Sun Tzu refers to a military strategy in which an attacking force concentrates its efforts on a specific part of the enemy’s line, rather than trying to engage the enemy frontally. By attacking the enemy’s flank, or side, the attacking force can potentially gain an advantage by outflanking the enemy and attacking from a position of relative strength. In this way, the attacking force can “hang on” to the enemy’s flank, continuously harassing and attacking it until the enemy’s commander-in-chief is killed or otherwise incapacitated. This strategy can be effective in weakening the enemy’s overall position and disrupting its command structure.
By consistently targeting vulnerable areas of our competitor's market, we can eventually wear down and weaken its leaders, leading to our ultimate success.

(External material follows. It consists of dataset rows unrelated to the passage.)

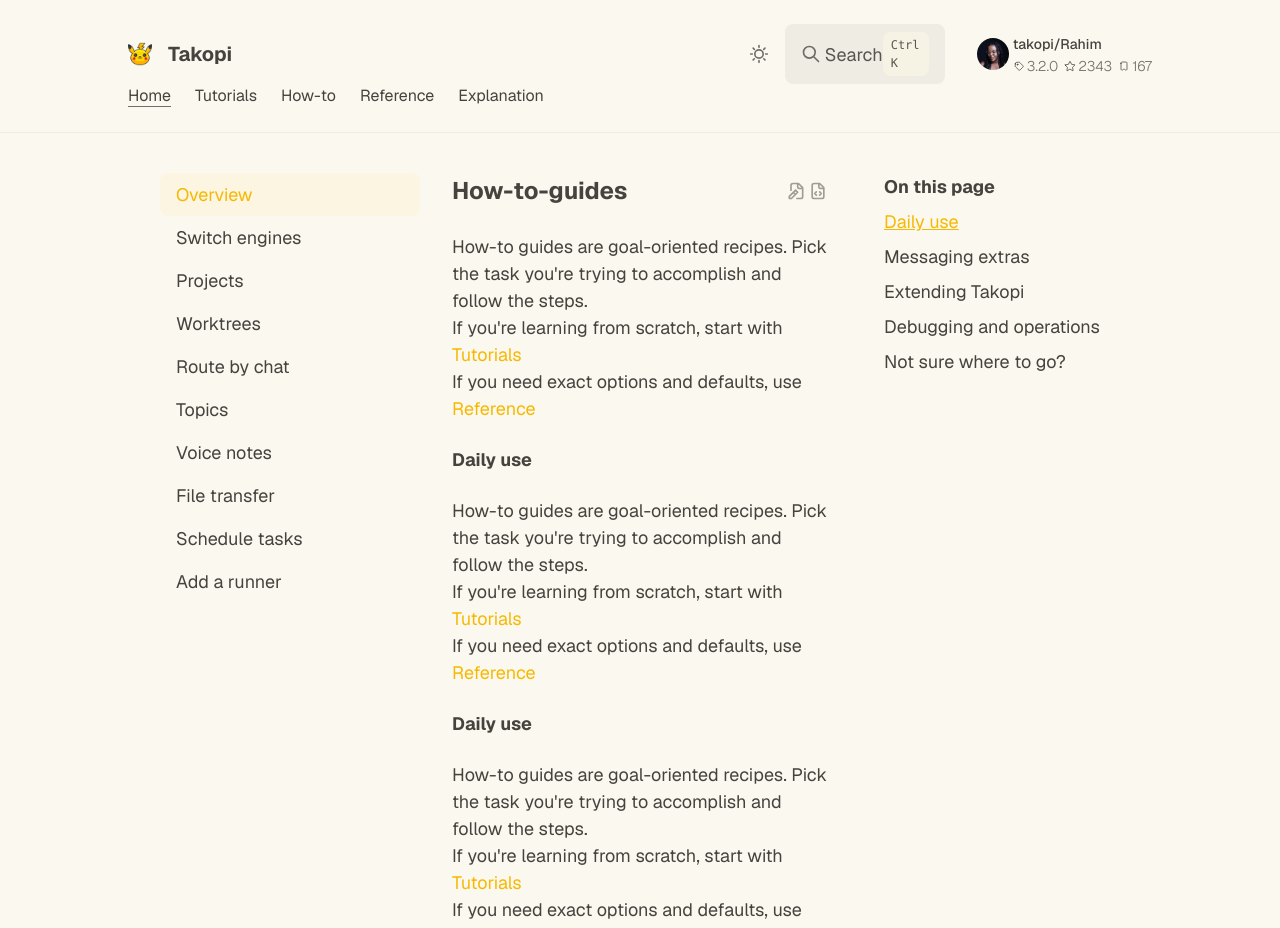
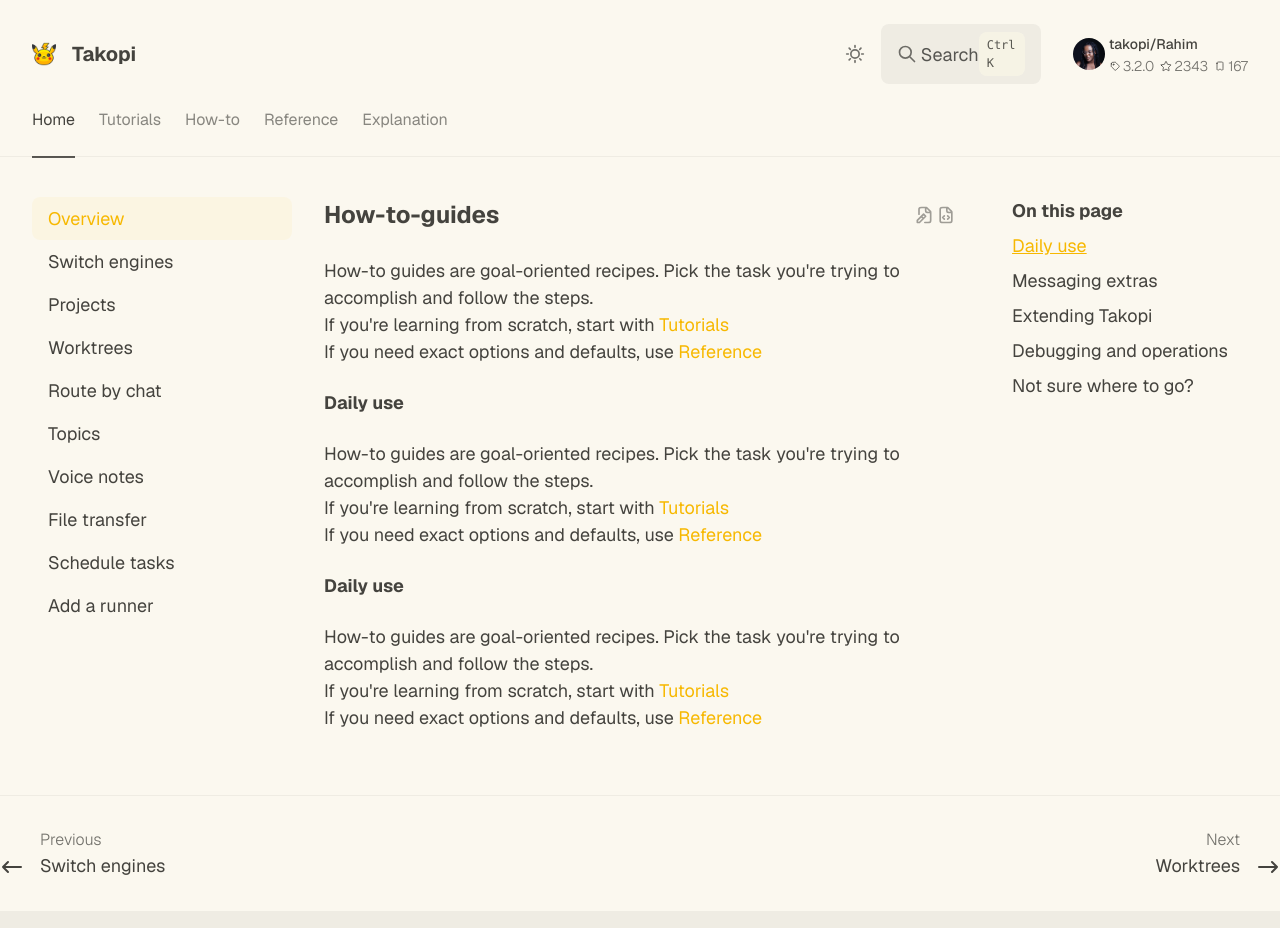
Before and after one commit to Rahim10020/organizze, a React (Vite) app: page / in a window 1280 px wide. Shown: the top 928 px of the page. Built offline with nearby package versions, Linux system fonts and the light colour scheme.

Commit message:
fix border-b of navitems and fix max width

```diff
--- a/src/home/components/Footer.tsx
+++ b/src/home/components/Footer.tsx
@@ -7,7 +7,7 @@
   return (
     <footer>
       <div className="flex flex-col border-t border-black-5">
-        <div className="mx-auto max-w-5xl w-full ">
+        <div className="mx-auto max-w-7xl w-full ">
           <div className="flex justify-between py-p8">
             {/* Previous */}
             <div className="flex items-end gap-p4 cursor-pointer">
@@ -33,7 +33,7 @@
         </div>
 
         <div className="bg-black-5 flex items-center justify-end py-p8 ">
-          <div className="mx-auto max-w-5xl flex items-center justify-end w-full">
+          <div className="mx-auto max-w-7xl flex items-center justify-end w-full">
             <div className="flex items-center gap-p4">
               <TwitterIcon className="w-4 h-4 hover:text-black-40 cursor-pointer" />
               <TelegramIcon className="w-4 h-4 hover:text-black-40 cursor-pointer" />
--- a/src/home/components/Header.tsx
+++ b/src/home/components/Header.tsx
@@ -15,7 +15,7 @@
 export function Header() {
   return (
     <header className="sticky top-0 z-50 border-b border-black-5 bg-white px-p4 lg:px-p8 py-p6">
-      <div className="mx-auto max-w-5xl w-full">
+      <div className="mx-auto max-w-7xl w-full">
         {/* first line */}
         <div className="flex items-center justify-between">
           <Logo size="sm" />
@@ -28,7 +28,7 @@
           </div>
         </div>
         {/* second line */}
-        <nav>
+        <nav className="pt-p6">
           <ul className="flex items-center gap-p6 ">
             {navItems.map((item) => (
               <li key={item.label}>
--- a/src/home/pages/HomeLayout.tsx
+++ b/src/home/pages/HomeLayout.tsx
@@ -14,7 +14,7 @@
   return (
     <div className="min-h-screen flex flex-col bg-white text-black-80">
       <Header />
-      <div className="flex-1 mx-auto max-w-5xl px-p4 lg:px-p8 py-p10 ">
+      <div className="flex-1 mx-auto max-w-7xl px-p4 lg:px-p8 py-p10 ">
         <div className="grid grid-cols-1 lg:grid-cols-[260px_1fr_260px] gap-p3 lg:gap-p4">
           <aside className="hidden lg:block sticky top-p6 overflow-y-auto">
             <LeftSidebar />
--- a/src/shared/components/NavItem.tsx
+++ b/src/shared/components/NavItem.tsx
@@ -6,8 +6,10 @@
 
 export function NavItem(props: NavItemProps) {
   const { label, href, active = false } = props;
-  const baseStyles = "text-r16 text-black-80";
-  const activeStyles = active ? "border-b border-black-60" : "";
+  const baseStyles = "text-r16 relative";
+  const activeStyles = active
+    ? "text-black-80 after:absolute after:left-0 after:-bottom-[28px] after:h-[2px] after:bg-black-70 after:w-full"
+    : "text-black-50 hover:text-black-80";
   const resultClass = [baseStyles, activeStyles].filter(Boolean).join(" ");
 
   return (
```
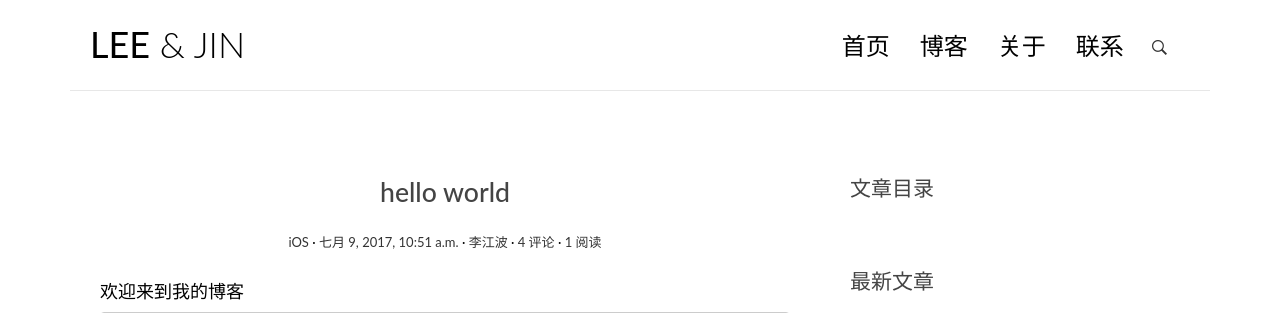
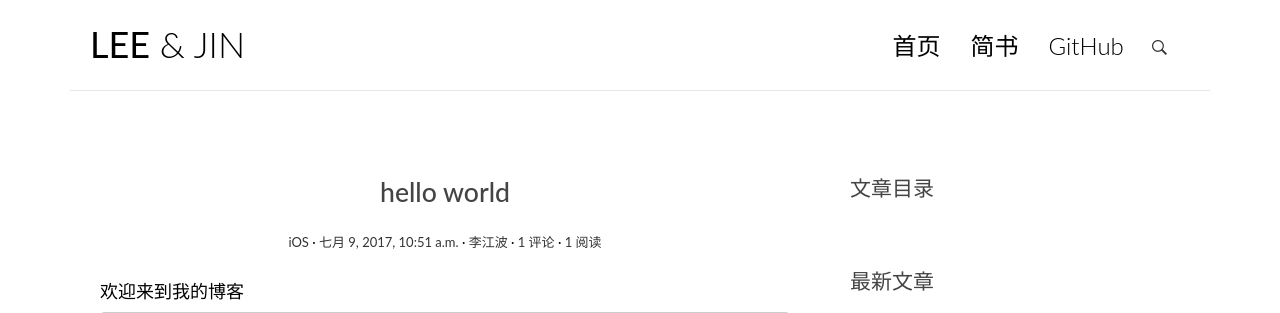
Before and after one commit to jiangboLee/LEEBlog1, a Django app: page /post/1/ in a window 1280 px wide. Shown: the top 313 px of the page. Run offline with Django 3.2, Linux system fonts and the light colour scheme; data comes from the database, SQL or seed files in the repository; tables that the repository leaves empty hold one stand-in row (values such as "Sample post"); some libraries are stand-ins or nearby versions.

Commit message:
博客基本搞定了

```diff
--- a/LEEBlog/settings.py
+++ b/LEEBlog/settings.py
@@ -39,6 +39,7 @@ INSTALLED_APPS = [
     'django.contrib.staticfiles',
     'blog',
     'comments',
+
 ]
 
 MIDDLEWARE = [
--- a/LEEBlog/urls.py
+++ b/LEEBlog/urls.py
@@ -15,9 +15,11 @@ Including another URLconf
 """
 from django.conf.urls import url, include
 from django.contrib import admin
+from blog.feeds import AllPostsRssFeed
 
 urlpatterns = [
     url(r'^admin/', admin.site.urls),
     url(r'', include('blog.urls')),
     url(r'', include('comments.urls')),
+    url(r'^all/ress/$', AllPostsRssFeed(), name='rss'),
 ]
--- a/templates/base.html
+++ b/templates/base.html
@@ -51,9 +51,9 @@
                     <div class="collapse navbar-collapse" id="bs-example-navbar-collapse-1">
                         <ul class="nav navbar-nav navbar-right">
                             <li class="cl-effect-11"><a href="{% url 'blog:index' %}" data-hover="首页">首页</a></li>
-                            <li class="cl-effect-11"><a href="full-width.html" data-hover="博客">博客</a></li>
-                            <li class="cl-effect-11"><a href="about.html" data-hover="关于">关于</a></li>
-                            <li class="cl-effect-11"><a href="contact.html" data-hover="联系">联系</a></li>
+{#                            <li class="cl-effect-11"><a href="full-width.html" data-hover="博客">博客</a></li>#}
+                            <li class="cl-effect-11"><a href="http://www.jianshu.com/u/3cd8d0f74b3a" data-hover="简书">简书</a></li>
+                            <li class="cl-effect-11"><a href="https://github.com/jiangboLee" data-hover="GitHub">GitHub</a></li>
                         </ul>
                     </div><!-- /.navbar-collapse -->
                 </nav>
@@ -71,8 +71,8 @@
         </div>
     </header>
 </div>
-<div class="copyrights">Collect from <a href="http://www.cssmoban.com/">网页模板</a></div>
-<div class="copyrights">Modified by <a href="http://zmrenwu.com/">追梦人物的博客</a></div>
+{#<div class="copyrights">Collect from <a href="http://www.cssmoban.com/">网页模板</a></div>#}
+{#<div class="copyrights">Modified by <a href="http://zmrenwu.com/">追梦人物的博客</a></div>#}
 
 <div class="content-body">
     <div class="container">
@@ -142,7 +142,7 @@
                     </ul>
                 </div>
                 <div class="rss">
-                    <a href=""><span class="ion-social-rss-outline"></span> RSS 订阅</a>
+                    <a href="{% url 'rss' %}"><span class="ion-social-rss-outline"></span> RSS 订阅</a>
                 </div>
             </aside>
         </div>
@@ -165,9 +165,7 @@
     <nav>
         <ul>
             <li><a href="blog/index.html">首页</a></li>
-            <li><a href="full-width.html">博客</a></li>
             <li><a href="about.html">关于</a></li>
-            <li><a href="contact.html">联系</a></li>
         </ul>
     </nav>
 </div>
--- a/templates/blog/detail.html
+++ b/templates/blog/detail.html
@@ -8,7 +8,7 @@
                 <span class="post-date"><a href="#"><time class="entry-date"
                                                           datetime="2012-11-09T23:15:57+00:00">{{ post.created_time }}</time></a></span>
                 <span class="post-author"><a href="#">{{ post.author }}</a></span>
-                <span class="comments-link"><a href="#">4 评论</a></span>
+                <span class="comments-link"><a href="#">{{ post.comment_set.count }} 评论</a></span>
                 <span class="views-count"><a href="#">{{ post.views }} 阅读</a></span>
             </div>
         </header>
--- a/templates/blog/index.html
+++ b/templates/blog/index.html
@@ -14,7 +14,7 @@
                         <span class="post-date"><a href="#"><time class="entry-date"
                                                                   datetime="2012-11-09T23:15:57+00:00">{{ post.created_time }}</time></a></span>
                         <span class="post-author"><a href="#">{{ post.author }}</a></span>
-                        <span class="comments-link"><a href="#">4 评论</a></span>
+                        <span class="comments-link"><a href="#">{{ post.comment_set.count }} 评论</a></span>
                         <span class="views-count"><a href="#">{{ post.views }} 阅读</a></span>
                     </div>
                 </header>
```
Also changed, not shown: blog/feeds.py (added, +13 -0 lines).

This strategy suggests that a business should focus on identifying and targeting vulnerable areas of its competitor’s market in order to gradually wear down and weaken the leadership within the competitor company. As the leadership becomes less motivated and less determined, they may be less likely to stay in the market and may lack the excitement and drive needed for success. By consistently attacking these vulnerable areas, the business can potentially undermine the competitor’s position and disrupt its operations, eventually leading to the business’s success in the market. This strategy may involve focusing on areas where the competitor is particularly weak or vulnerable, or identifying opportunities to disrupt its supply chain or business model. By following this approach, the business can potentially achieve success by gradually eroding the competitor’s leadership and establishing itself as the dominant player in the market.